Records contained in a dataset:

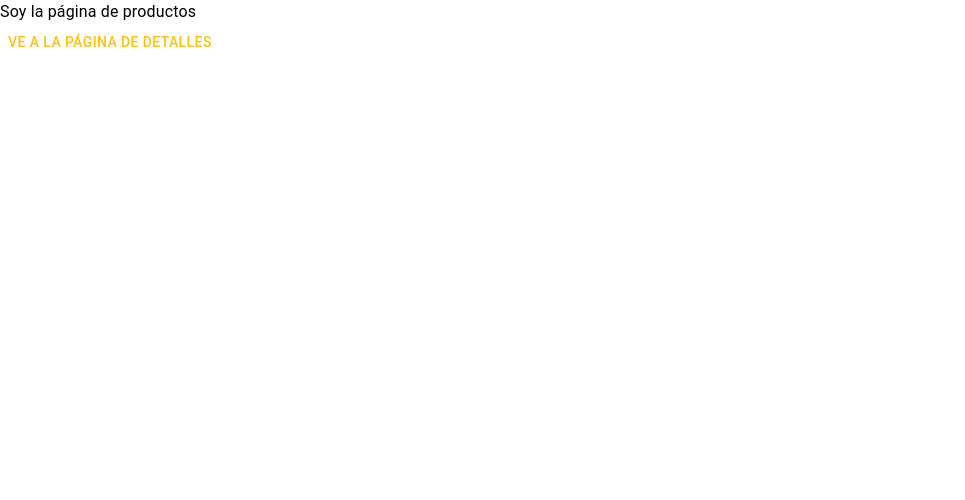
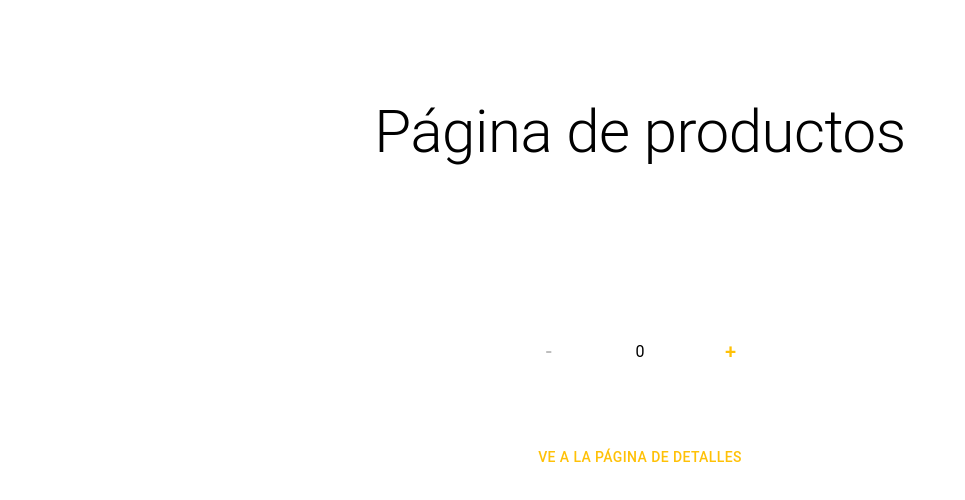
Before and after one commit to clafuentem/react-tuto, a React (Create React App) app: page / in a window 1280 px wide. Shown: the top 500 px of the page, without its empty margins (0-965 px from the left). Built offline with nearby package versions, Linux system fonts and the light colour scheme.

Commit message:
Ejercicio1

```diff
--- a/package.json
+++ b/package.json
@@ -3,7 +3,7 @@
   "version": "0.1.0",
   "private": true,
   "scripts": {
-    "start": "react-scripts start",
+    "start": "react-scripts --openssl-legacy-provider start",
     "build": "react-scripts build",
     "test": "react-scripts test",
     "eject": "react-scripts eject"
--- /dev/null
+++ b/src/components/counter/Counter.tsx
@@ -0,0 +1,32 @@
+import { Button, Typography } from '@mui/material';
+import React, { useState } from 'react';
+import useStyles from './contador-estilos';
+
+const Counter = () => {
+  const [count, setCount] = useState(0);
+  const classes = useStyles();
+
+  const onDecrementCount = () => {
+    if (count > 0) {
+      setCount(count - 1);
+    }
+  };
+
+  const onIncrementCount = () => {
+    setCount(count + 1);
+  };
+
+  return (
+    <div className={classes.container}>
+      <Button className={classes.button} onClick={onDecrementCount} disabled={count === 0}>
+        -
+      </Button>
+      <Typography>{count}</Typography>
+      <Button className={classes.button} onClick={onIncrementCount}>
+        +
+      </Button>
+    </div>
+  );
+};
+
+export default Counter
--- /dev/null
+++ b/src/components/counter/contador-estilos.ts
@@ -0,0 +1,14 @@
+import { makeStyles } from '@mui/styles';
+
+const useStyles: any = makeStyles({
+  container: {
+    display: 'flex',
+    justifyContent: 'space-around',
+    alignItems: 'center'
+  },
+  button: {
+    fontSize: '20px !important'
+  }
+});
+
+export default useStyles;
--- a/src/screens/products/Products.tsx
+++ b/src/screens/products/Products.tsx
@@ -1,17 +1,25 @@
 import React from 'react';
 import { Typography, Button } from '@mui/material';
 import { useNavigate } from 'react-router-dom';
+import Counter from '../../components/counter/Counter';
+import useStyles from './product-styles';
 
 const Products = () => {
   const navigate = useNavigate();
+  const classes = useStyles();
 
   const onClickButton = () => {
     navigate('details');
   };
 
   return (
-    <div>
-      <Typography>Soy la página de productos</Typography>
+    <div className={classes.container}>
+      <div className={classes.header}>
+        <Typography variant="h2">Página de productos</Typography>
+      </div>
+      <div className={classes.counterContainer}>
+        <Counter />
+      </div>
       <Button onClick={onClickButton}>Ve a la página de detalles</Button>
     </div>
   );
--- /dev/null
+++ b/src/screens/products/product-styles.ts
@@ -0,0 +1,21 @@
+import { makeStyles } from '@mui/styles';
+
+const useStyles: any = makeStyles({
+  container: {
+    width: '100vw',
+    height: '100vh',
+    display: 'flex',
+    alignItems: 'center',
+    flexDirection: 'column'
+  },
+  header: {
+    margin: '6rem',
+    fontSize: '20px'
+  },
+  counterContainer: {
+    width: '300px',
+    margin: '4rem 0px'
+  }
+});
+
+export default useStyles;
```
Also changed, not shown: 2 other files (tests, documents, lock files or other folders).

## WHAT THE TASK ASKS
Copy out all lines above that include the string "screens".

## RESPONSE TO THIS EXERCISE
--- a/src/screens/products/Products.tsx
+++ b/src/screens/products/Products.tsx
+++ b/src/screens/products/product-styles.ts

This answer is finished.